AIM OF THE EXERCISE: When a line of the entries contains "right", please list that line.

SOURCE RECORDS:
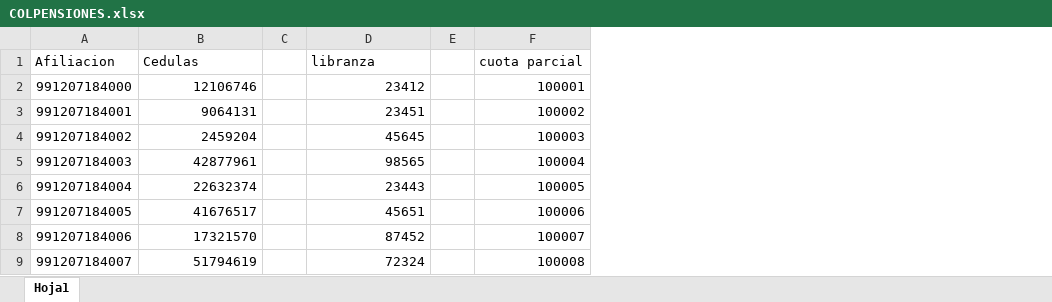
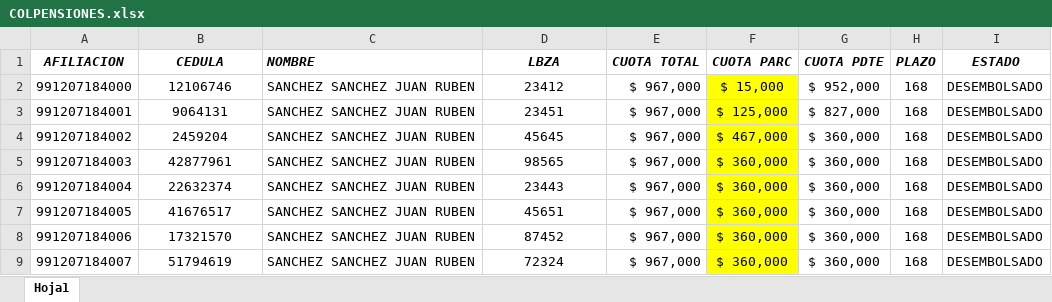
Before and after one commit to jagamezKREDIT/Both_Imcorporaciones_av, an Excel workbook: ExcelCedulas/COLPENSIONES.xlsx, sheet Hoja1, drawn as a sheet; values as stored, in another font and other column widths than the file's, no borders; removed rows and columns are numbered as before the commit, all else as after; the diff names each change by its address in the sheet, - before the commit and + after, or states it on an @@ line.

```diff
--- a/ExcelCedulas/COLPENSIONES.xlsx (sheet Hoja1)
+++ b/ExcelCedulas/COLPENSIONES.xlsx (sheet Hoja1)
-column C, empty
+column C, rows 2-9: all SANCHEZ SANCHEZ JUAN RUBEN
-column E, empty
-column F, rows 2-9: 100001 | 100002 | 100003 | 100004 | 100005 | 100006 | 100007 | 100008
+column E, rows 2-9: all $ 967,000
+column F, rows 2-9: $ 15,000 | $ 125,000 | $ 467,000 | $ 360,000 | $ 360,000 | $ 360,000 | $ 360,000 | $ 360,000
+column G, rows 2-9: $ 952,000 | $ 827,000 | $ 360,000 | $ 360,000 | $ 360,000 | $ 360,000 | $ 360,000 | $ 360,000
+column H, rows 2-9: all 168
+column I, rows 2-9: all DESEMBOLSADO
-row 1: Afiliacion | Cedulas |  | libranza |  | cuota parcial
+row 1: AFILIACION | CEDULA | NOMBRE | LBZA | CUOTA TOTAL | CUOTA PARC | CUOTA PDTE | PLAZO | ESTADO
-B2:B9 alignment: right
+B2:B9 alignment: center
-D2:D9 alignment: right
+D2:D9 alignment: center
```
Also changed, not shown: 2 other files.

...

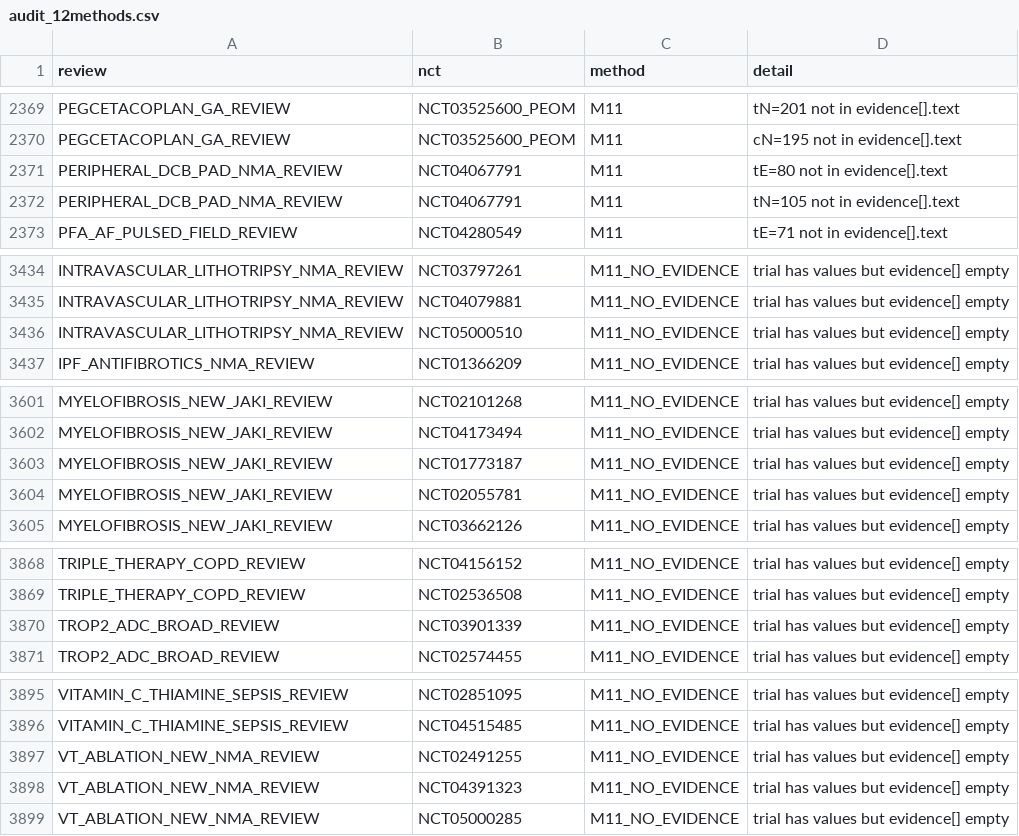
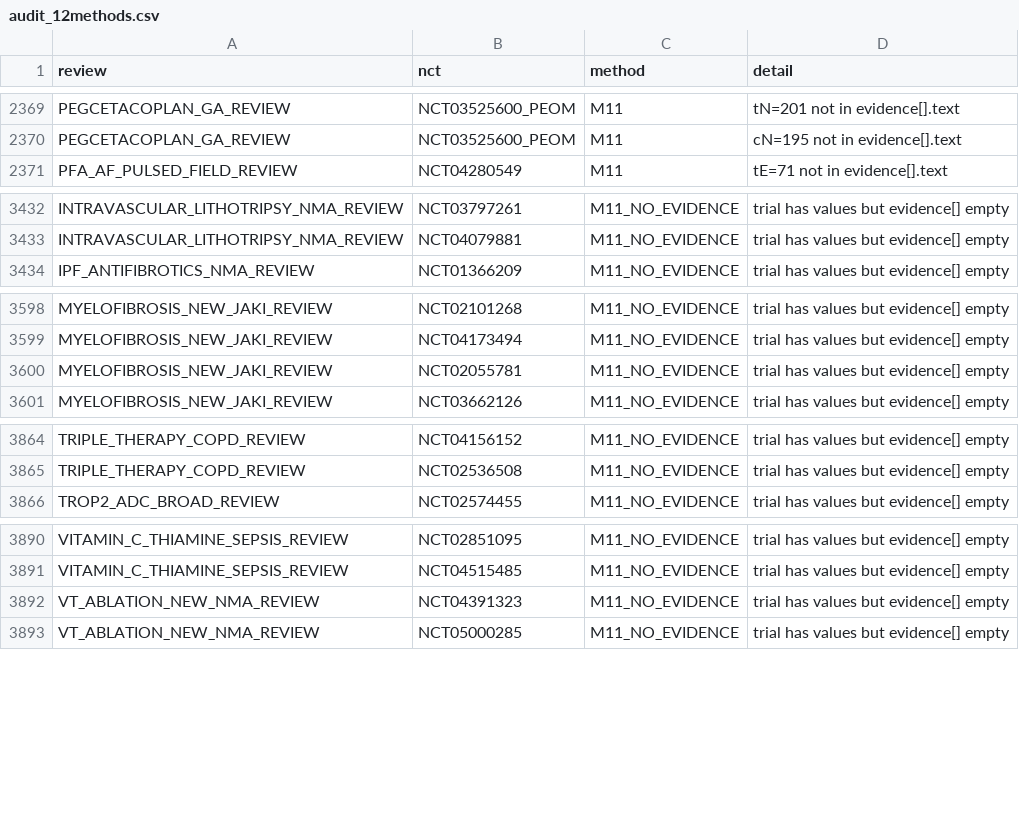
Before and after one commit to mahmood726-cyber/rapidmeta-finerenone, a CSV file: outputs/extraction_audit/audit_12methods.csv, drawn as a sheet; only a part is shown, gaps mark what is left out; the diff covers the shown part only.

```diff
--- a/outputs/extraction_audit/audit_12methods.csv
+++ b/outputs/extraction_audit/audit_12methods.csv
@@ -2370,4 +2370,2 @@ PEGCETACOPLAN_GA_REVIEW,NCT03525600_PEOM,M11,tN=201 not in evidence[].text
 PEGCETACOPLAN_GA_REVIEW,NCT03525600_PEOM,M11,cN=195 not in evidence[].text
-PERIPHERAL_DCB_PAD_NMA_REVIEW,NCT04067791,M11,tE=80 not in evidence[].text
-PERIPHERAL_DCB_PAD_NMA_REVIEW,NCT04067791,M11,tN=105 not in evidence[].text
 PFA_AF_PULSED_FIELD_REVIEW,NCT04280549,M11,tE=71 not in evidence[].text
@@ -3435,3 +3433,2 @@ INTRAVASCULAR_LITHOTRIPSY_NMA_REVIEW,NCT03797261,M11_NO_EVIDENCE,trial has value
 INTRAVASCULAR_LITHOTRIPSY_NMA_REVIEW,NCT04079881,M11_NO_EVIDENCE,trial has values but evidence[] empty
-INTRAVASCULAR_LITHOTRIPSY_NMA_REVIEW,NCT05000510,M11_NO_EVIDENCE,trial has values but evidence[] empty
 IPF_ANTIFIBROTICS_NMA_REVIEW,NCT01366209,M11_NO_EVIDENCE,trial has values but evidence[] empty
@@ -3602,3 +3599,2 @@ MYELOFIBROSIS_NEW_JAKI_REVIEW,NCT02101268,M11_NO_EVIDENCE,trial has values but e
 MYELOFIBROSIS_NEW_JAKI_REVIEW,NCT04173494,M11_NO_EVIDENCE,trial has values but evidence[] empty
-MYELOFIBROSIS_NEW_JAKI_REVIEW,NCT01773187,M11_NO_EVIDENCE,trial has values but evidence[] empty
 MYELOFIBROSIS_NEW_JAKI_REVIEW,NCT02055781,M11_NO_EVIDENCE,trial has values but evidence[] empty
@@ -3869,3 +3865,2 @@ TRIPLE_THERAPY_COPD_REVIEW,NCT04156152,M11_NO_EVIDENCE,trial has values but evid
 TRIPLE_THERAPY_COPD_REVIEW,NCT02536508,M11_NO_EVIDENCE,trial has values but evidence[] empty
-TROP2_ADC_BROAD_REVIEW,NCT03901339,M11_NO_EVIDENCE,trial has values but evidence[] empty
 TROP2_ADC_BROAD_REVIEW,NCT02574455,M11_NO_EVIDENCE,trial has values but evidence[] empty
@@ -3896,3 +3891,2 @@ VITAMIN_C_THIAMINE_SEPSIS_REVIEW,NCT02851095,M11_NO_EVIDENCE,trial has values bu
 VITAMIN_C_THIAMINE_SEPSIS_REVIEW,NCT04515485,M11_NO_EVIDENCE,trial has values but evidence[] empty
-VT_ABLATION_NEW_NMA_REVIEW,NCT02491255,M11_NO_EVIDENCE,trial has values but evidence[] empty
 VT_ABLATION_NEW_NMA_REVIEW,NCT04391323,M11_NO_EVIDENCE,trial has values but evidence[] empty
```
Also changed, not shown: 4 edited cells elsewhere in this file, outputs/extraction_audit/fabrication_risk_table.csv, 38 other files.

YOUR SOLUTION:
-B2:B9 alignment: right
-D2:D9 alignment: right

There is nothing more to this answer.